- US: IIP (Q4)
- Zambia: BOP (Q4); Israel: Credit Card Purchases (Feb); UAE: CPI (Feb); Saudi Arabia: GDP (Q4-Prelim)
- Hungary: Employment (Feb); Bulgaria: Business Survey (Mar); Kazakhstan: Consolidated Budget (Feb)
- Sweden: Consumer Confidence, Business Tendency Survey, Public Finance (Mar); Iceland: PPI (Feb)
- Spain: Mortgage Market (Jan), Order Book Forecast (Mar)
- Italy: ISTAT Business & Consumer Survey (Mar)
- more updates...
Economy in Brief
U.S. Energy Product Prices Remain Under Pressure
Regular gasoline prices held steady at $2.32 per gallon last week (12.1% y/y) for the third straight week...
German Federal Debt Levels Fall
German debt level fell outright in Q4 2016 as the ratio of federal debt-to-GDP also fell...
NABE 2018 Forecast: Modest Improvement in Economic Growth & Higher Inflation
The NABE expects 2.5% real U.S. economic growth in 2018 compared to 2.3% forecast for 2017...

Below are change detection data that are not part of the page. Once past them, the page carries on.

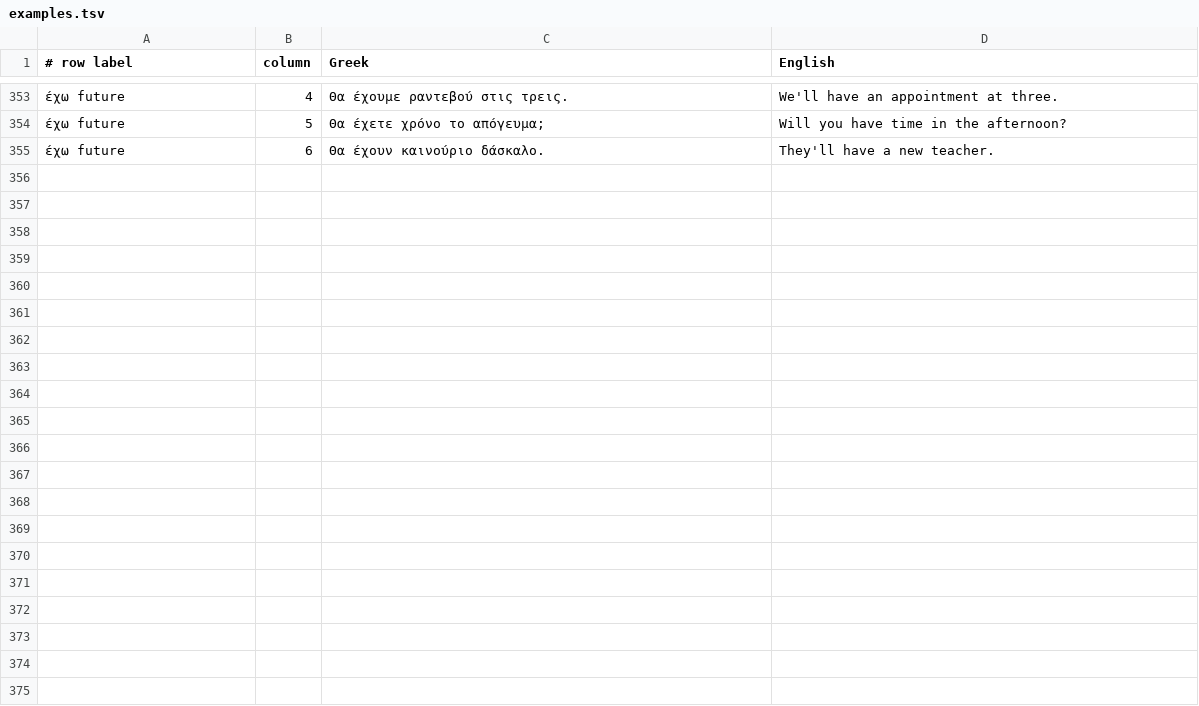
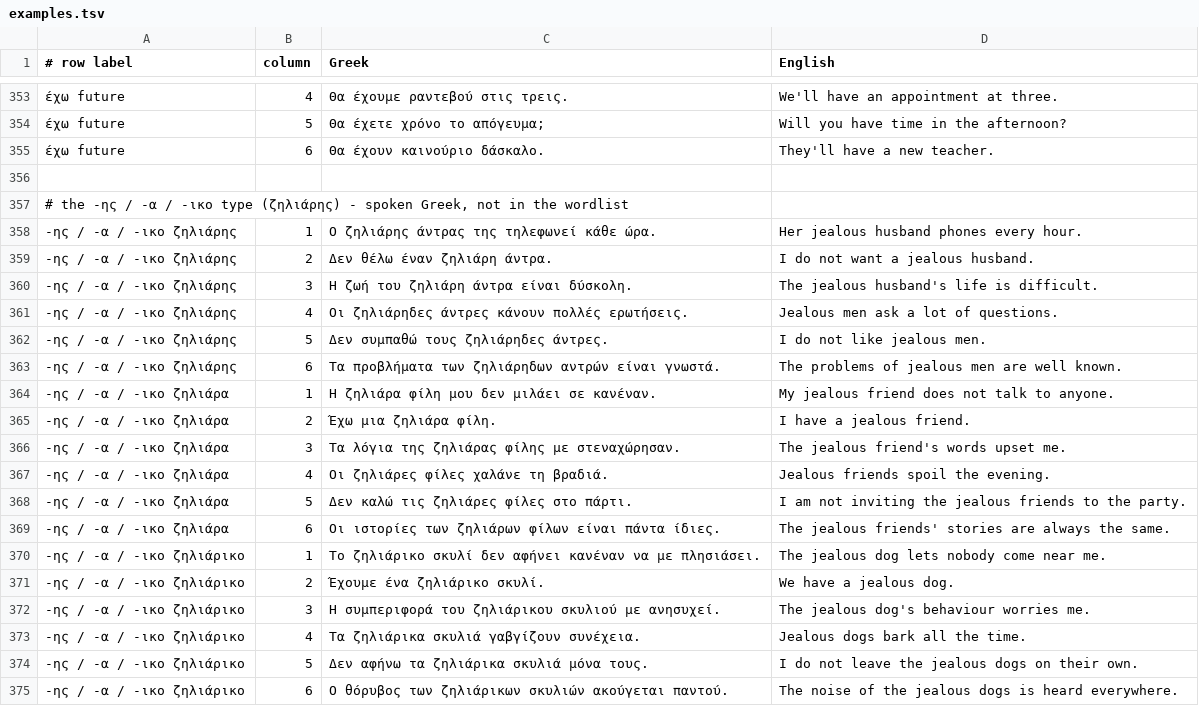
Before and after one commit to AlexeyAnischenko/Greek-A2-Basics, a TSV file: grammar/data/examples.tsv, drawn as a sheet; only a part is shown, gaps mark what is left out; the diff names each change by its address in the sheet, - before the commit and + after, or states it on an @@ line.

```diff
--- a/grammar/data/examples.tsv
+++ b/grammar/data/examples.tsv
+row 356: (empty)
+row 357: # the -ης / -α / -ικο type (ζηλιάρης) - spoken Greek, not in the wordlist
+row 358: -ης / -α / -ικο ζηλιάρης | 1 | Ο ζηλιάρης άντρας της τηλεφωνεί κάθε ώρα. | Her jealous husband phones every hour.
+row 359: -ης / -α / -ικο ζηλιάρης | 2 | Δεν θέλω έναν ζηλιάρη άντρα. | I do not want a jealous husband.
+row 360: -ης / -α / -ικο ζηλιάρης | 3 | Η ζωή του ζηλιάρη άντρα είναι δύσκολη. | The jealous husband's life is difficult.
+row 361: -ης / -α / -ικο ζηλιάρης | 4 | Οι ζηλιάρηδες άντρες κάνουν πολλές ερωτήσεις. | Jealous men ask a lot of questions.
+row 362: -ης / -α / -ικο ζηλιάρης | 5 | Δεν συμπαθώ τους ζηλιάρηδες άντρες. | I do not like jealous men.
+row 363: -ης / -α / -ικο ζηλιάρης | 6 | Τα προβλήματα των ζηλιάρηδων αντρών είναι γνωστά. | The problems of jealous men are well known.
+row 364: -ης / -α / -ικο ζηλιάρα | 1 | Η ζηλιάρα φίλη μου δεν μιλάει σε κανέναν. | My jealous friend does not talk to anyone.
+row 365: -ης / -α / -ικο ζηλιάρα | 2 | Έχω μια ζηλιάρα φίλη. | I have a jealous friend.
+row 366: -ης / -α / -ικο ζηλιάρα | 3 | Τα λόγια της ζηλιάρας φίλης με στεναχώρησαν. | The jealous friend's words upset me.
+row 367: -ης / -α / -ικο ζηλιάρα | 4 | Οι ζηλιάρες φίλες χαλάνε τη βραδιά. | Jealous friends spoil the evening.
+row 368: -ης / -α / -ικο ζηλιάρα | 5 | Δεν καλώ τις ζηλιάρες φίλες στο πάρτι. | I am not inviting the jealous friends to the party.
+row 369: -ης / -α / -ικο ζηλιάρα | 6 | Οι ιστορίες των ζηλιάρων φίλων είναι πάντα ίδιες. | The jealous friends' stories are always the same.
+row 370: -ης / -α / -ικο ζηλιάρικο | 1 | Το ζηλιάρικο σκυλί δεν αφήνει κανέναν να με πλησιάσει. | The jealous dog lets nobody come near me.
+row 371: -ης / -α / -ικο ζηλιάρικο | 2 | Έχουμε ένα ζηλιάρικο σκυλί. | We have a jealous dog.
+row 372: -ης / -α / -ικο ζηλιάρικο | 3 | Η συμπεριφορά του ζηλιάρικου σκυλιού με ανησυχεί. | The jealous dog's behaviour worries me.
+row 373: -ης / -α / -ικο ζηλιάρικο | 4 | Τα ζηλιάρικα σκυλιά γαβγίζουν συνέχεια. | Jealous dogs bark all the time.
+row 374: -ης / -α / -ικο ζηλιάρικο | 5 | Δεν αφήνω τα ζηλιάρικα σκυλιά μόνα τους. | I do not leave the jealous dogs on their own.
+row 375: -ης / -α / -ικο ζηλιάρικο | 6 | Ο θόρυβος των ζηλιάρικων σκυλιών ακούγεται παντού. | The noise of the jealous dogs is heard everywhere.
```
Also changed, not shown: 6 other files.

Texas Factory Sector Activity Remains Strong
The Dallas Fed indicated in its Texas Manufacturing Outlook Survey that the General Business Activity Index eased during March...
EMU Money and Credit Growth Are Less Than Impressive Than Euro-PMIs

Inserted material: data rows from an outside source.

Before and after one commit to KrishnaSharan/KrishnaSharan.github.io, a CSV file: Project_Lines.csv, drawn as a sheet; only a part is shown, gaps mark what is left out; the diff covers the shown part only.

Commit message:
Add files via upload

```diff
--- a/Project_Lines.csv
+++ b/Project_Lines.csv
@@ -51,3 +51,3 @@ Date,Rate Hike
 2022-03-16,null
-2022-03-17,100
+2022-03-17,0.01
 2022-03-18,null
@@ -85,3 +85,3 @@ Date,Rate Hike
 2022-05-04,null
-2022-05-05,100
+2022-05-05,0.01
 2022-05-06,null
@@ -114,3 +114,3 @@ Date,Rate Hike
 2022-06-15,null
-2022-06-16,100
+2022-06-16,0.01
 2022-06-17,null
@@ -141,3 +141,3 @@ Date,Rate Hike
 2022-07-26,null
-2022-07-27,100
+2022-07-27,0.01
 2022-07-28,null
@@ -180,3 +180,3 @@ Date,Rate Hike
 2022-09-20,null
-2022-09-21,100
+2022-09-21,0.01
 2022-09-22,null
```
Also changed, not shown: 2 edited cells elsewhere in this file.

EMU nominal money supply growth is slightly higher over three months, but credit growth in the EMU is slower...
Durable Goods Orders Strengthened by Another Jump in Aircraft
New orders for durable goods rose 1.7% (5.0% y/y) during February...
by Robert Brusca April 1, 2016
Japan's Tankan survey in which we focus on the responses of large firms shows a sharp reduction in the manufacturing firm assessment which has dropped back to +6 in Q1 2016 from +12 in Q4 2015. This is the weakest reading in 11 quarters (since Q2 2013; which had been the first positive reading after 6 straight negative quarterly readings).
The large nonmanufacturing firm assessment also stepped back to an assessment of +22 in Q1 2016 from +25 in Q4 2015. This is its weakest reading since Q1 2015. The all-industry aggregate assessment fell to +13 in Q1 from +18 in Q4 2015, its weakest level since Q3 2014.
These are not the kinds of benchmarks that Japan wants to put in play. But firms obviously are scaling back their assessments of conditions and Japan is now more closely linked to China than to the U.S. economy and it is paying the price for that decision.
The all-industry outlook for Q2 2016 posted a reading of +11, down from +13 for Q1 2016. This is its weakest level since +11 was projected for Q2 2014. But that sharp downshift (from +16 in Q1 2014) was short-lived as firms quickly jumped back into a more positive outlook mode the very next quarter. This time, however, the scale back is part of an ongoing eroding process from +18 in Q3 2015 to +14 in Q4 2015 to +13 in Q1 2016 and finally to +11 in Q2 2016.
The outlook for manufacturing fell to +3 in Q2 2016 from +7 in Q1. This is the weakest outlook since a -1 was registered for Q2 2013. The all-industry outlook for Q2 2016 slips to +11 from +13 in Q1, the weakest reading since Q2 2014. Nonmanufacturing made a smaller step down to a reading of +17 for Q2 from +18 in Q1, the weakest reading since Q2 2015.
The perspective on these levels is that the total industrial Q1 assessment has a 70th percentile standing with nonmanufacturing in the 85th percentile and manufacturing in the 58th percentile. The outlook ranking is quite different for goods than for services. For manufacturing, the outlook at the 51st percentile is lower than the 58th percentile current assessment. For nonmanufacturing, the outlook standing is a still very robust 96th percentile standing, well above the 85th percentile assessment for Q1 activity. Japanese firms are relatively more upbeat on the future for nonmanufacturing than they are for manufacturing. Nonmanufacturing is quite upbeat and the forecast is a bit stronger than the Tankan current assessment and even more robust than that obtained from other current indicators of services or nonmanufacturing like the sector indices, the nonmanufacturing PMI and the economy watchers index. We will soon see if this kind of optimism is warranted.